Co-housing communities initially suffered from the erroneous idea that they are communes. However, communes do not have private homes for their members, and when co-housing members have had enough communal interaction for a while they can retreat to their individual homes.
Who lives in a co-housing community? Millennials with young families, many of whom lived collaboratively in college, like the idea. Therefore, some communities include young couples and children. The concept is also useful and appealing to downsizing empty nesters and to senior citizens who have lost a spouse and/or whose families and friends have moved away from them. Co-housing provides instant community to counteract feelings of isolation and loneliness, and it imparts a safe and secure feeling that someone will always be around to provide help and companionship.
An intentional community is a variant of the co-housing concept. These communities are built to advance a shared world-view, such as a common religious belief, political philosophy or environmental or social ideology. As in co-housing, intentional communities tend toward sharing resources, but the shared belief system is paramount in their formation.
There are also “age-friendly” co-housing communities—multi-generational or senior only. Senior-only co-housing can be designed for seniors or retrofitted to accommodate them. This involves building such amenities as wide doorways for wheelchairs, walk-in tubs, etc. These communities are especially good for aging baby boomers and may even include, in the private homes and/or common house, rooms for live-in caregivers.
Co-housing is obviously not for everyone, and it is in the interest of established communities to actively educate potential new residents about the lifestyle. Some people don’t want all of the togetherness and self-government and communal obligations. Some communities require that a prospective owner rent before buying in order to ascertain that the newcomer is comfortable with the lifestyle and with what is expected of him or her as a communal participant. Owners may eventually discover that, while they have to pay for construction and upkeep of some of the communal facilities, they may not use them at all (swimming pool, tennis court, exercise room, etc.). Co-housing communities are intentionally close-knit so they may thrive on knowledge of private matters and dissemination of gossip. Some communities may collectively be overly intrusive about other matters; for example, dictating the color that members may paint their houses.

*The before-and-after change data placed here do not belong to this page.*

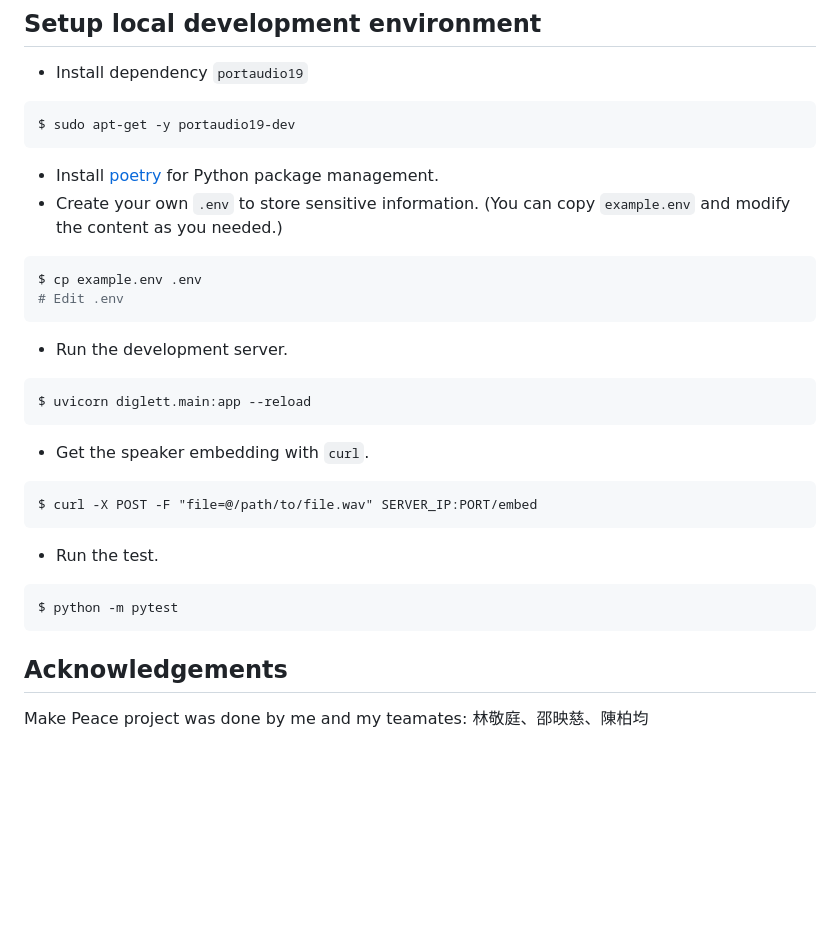
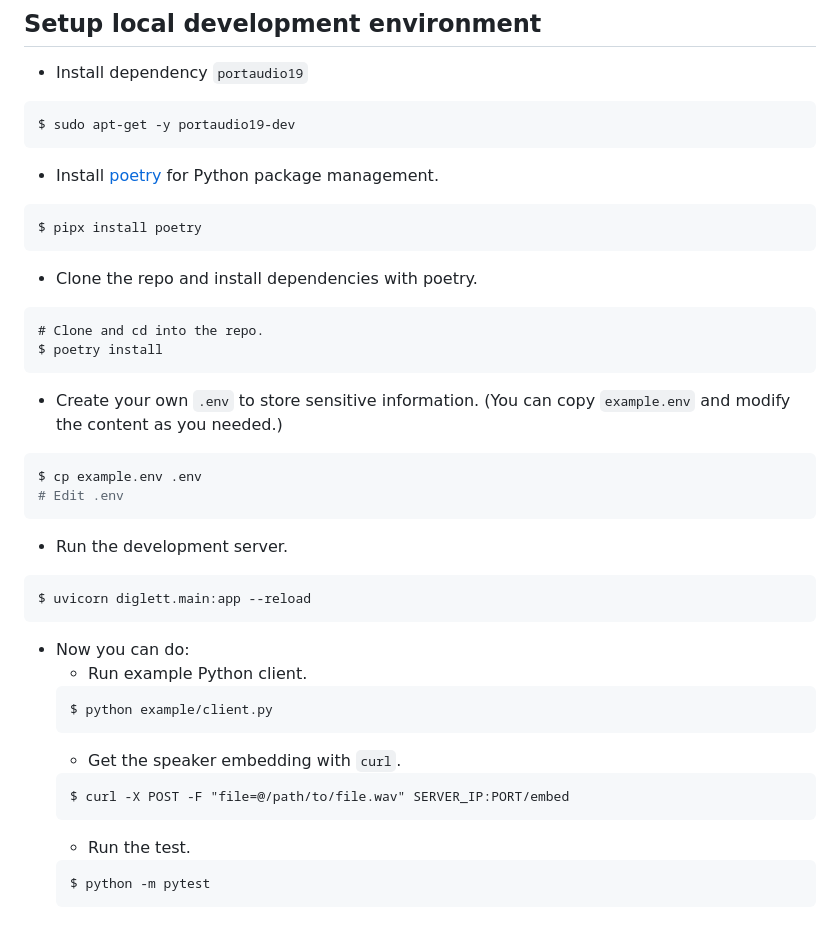
Before and after one commit to 8igMac/diglett, a Markdown page: README.md, the part around the change printed below. Rendered like a GitHub page; blank space fills up the shorter version.

Commit message:
doc: Setup local dev env in README.

````diff
--- a/README.md
+++ b/README.md
@@ -86,6 +85,14 @@ $ docker run -d --restart unless-stopped --name diglett -p 3210:80 diglett:lates
 $ sudo apt-get -y portaudio19-dev
 ```
 - Install [poetry](https://python-poetry.org/docs/#installation) for Python package management.
+```
+$ pipx install poetry
+```
+- Clone the repo and install dependencies with poetry.
+```
+# Clone and cd into the repo.
+$ poetry install
+```
 - Create your own `.env` to store sensitive information. (You can copy `example.env`
 and modify the content as you needed.)
 ```sh
@@ -96,14 +103,16 @@ $ cp example.env .env
 ```sh
 $ uvicorn diglett.main:app --reload
 ```
-- Get the speaker embedding with `curl`.
-```
-$ curl -X POST -F "file=@/path/to/file.wav" SERVER_IP:PORT/embed
-```
-- Run the test.
-```sh
-$ python -m pytest
-```
-
-## Acknowledgements
-Make Peace project was done by me and my teamates: 林敬庭、邵映慈、陳柏均
+- Now you can do:
+  - Run example Python client.
+  ```
+  $ python example/client.py
+  ```
+  - Get the speaker embedding with `curl`.
+  ```
+  $ curl -X POST -F "file=@/path/to/file.wav" SERVER_IP:PORT/embed
+  ```
+  - Run the test.
+  ```sh
+  $ python -m pytest
+  ```
````
Also changed, not shown: other parts of README.md (+0 -1 lines).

Proponents of co-housing tout its social and economic benefits. Sharing expenses for meals, transportation, entertainment, tools, etc., saves money. (Why spend money on a lawnmower when you can use the co-housing’s lawnmower?) Co-housing communities typically adopt green living construction and an eco-friendly lifestyle. Clustered housing saves land. Smaller homes cost less money to build, heat and cool, and use fewer building materials, resulting in lesser consumption of non-renewable resources. Co-housing communities are pedestrian-friendly. Bringing people together makes it easier to share resources including tools and skills. Members look out for each other so people feel safer and more secure than in a traditional neighborhood. Children are mentored by adults with a variety of skills and educational backgrounds. People can live on their own longer than if they were in a non-communal environment. One co-housing community even engages in commercial activity that pays for all of the community’s expenses.
Interested? Consult The Cohousing Association of the United States.
By Vivian J. Oleen
Vivian Oleen is an associate broker at Sopher Realty.